1 *CAMCO Manufacturing, Inc. RV Products Catalog (undated).
2P. 1 from Valterra Products, Inc., 1996 RV catalog showing "Rinse-A-Tank" wand.
3 *P. 1 from Valterra Products, Inc., 1996 RV catalog showing Rinse A Tank wand.
4 *Photocopies of four pages from Camping World, Inc., catalog with p. 386 showing two holding tank rod cleaners (undated).
Referenced by
Citing PatentFiling datePublication dateApplicantTitle
US6308899 *Jul 20, 2000Oct 30, 2001Joe CroffordMulti-mode fluid injection system
US7140561Apr 30, 2004Nov 28, 2006L.R. Nelson CorporationPivoting spray wand
US7384005Feb 2, 2005Jun 10, 2008Camco Manufacturing, Inc.Tank spray head assembly
US7963462 *Jun 19, 2008Jun 21, 2011Ramos Sr John CRecreational vehicle toilet tank cleaning assembly
US8745771 *Dec 2, 2009Jun 10, 2014S.C. Johnson & Sons, Inc.Drain clog remover

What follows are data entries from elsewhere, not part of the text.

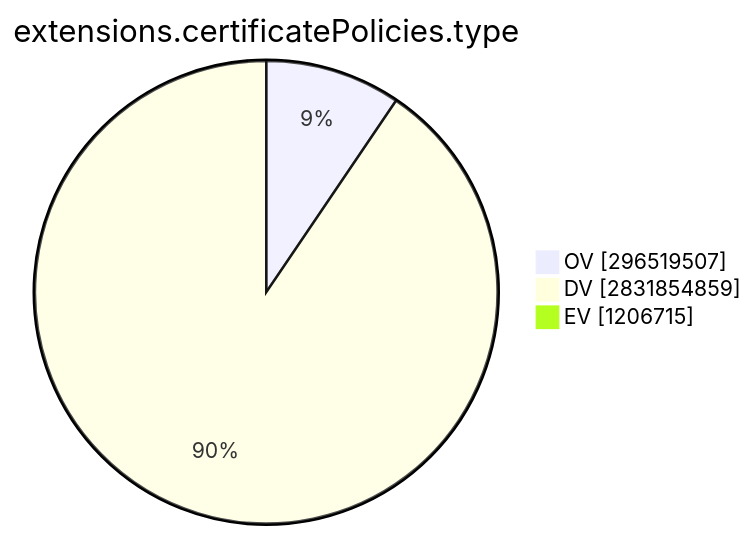
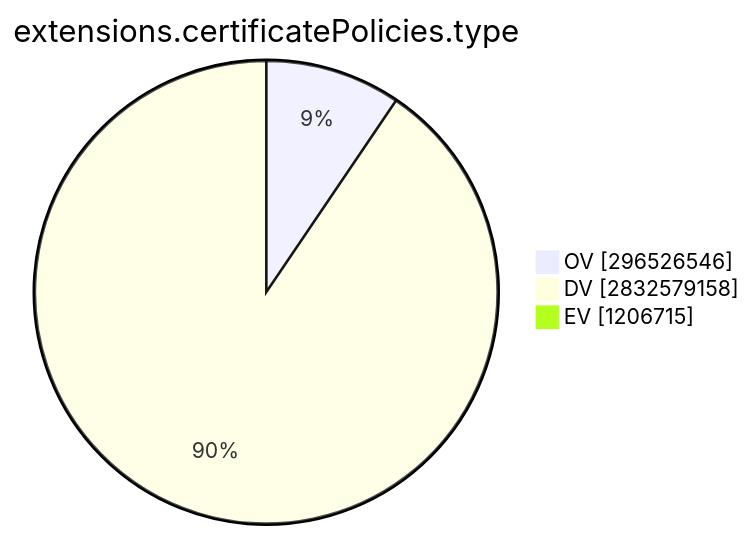
Before and after one commit to christiankrug/ctmonitor_visualization: the ninth of 15 diagrams in TOTAL/README.md, drawn with Mermaid. The commit also changed other lines of this file, not shown here.

````diff
--- a/TOTAL/README.md
+++ b/TOTAL/README.md
@@ -3099,7 +3099,7 @@
 ```mermaid
 pie showData
 title extensions.certificatePolicies.type
-"OV" :296519507
-"DV" :2831854859
+"OV" :296526546
+"DV" :2832579158
 "EV" :1206715
 ```
````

US20080224427 *Mar 10, 2008Sep 18, 2008Dieter SchwarzFlushable chuck
US20100132101 *Dec 2, 2009Jun 3, 2010Bates Julie LDrain clog remover
U.S. Classification239/251, 134/168.00R, 134/167.00R, 4/255.04, 4/255.08, 239/288.5
International ClassificationB08B9/093, E03F9/00, B05B15/00, B05B3/04, B05B15/06
Cooperative ClassificationE03F9/00, B05B3/0409, B05B15/066, B05B15/001, B08B9/093
European ClassificationE03F9/00, B08B9/093, B05B15/00A, B05B15/06B1
Legal Events
Jul 26, 2010FPAYFee payment
Year of fee payment: 12
Aug 29, 2006FPAYFee payment
Year of fee payment: 8
Jun 20, 2002FPAYFee payment
Year of fee payment: 4
Jan 7, 1997ASAssignment
Effective date: 19961230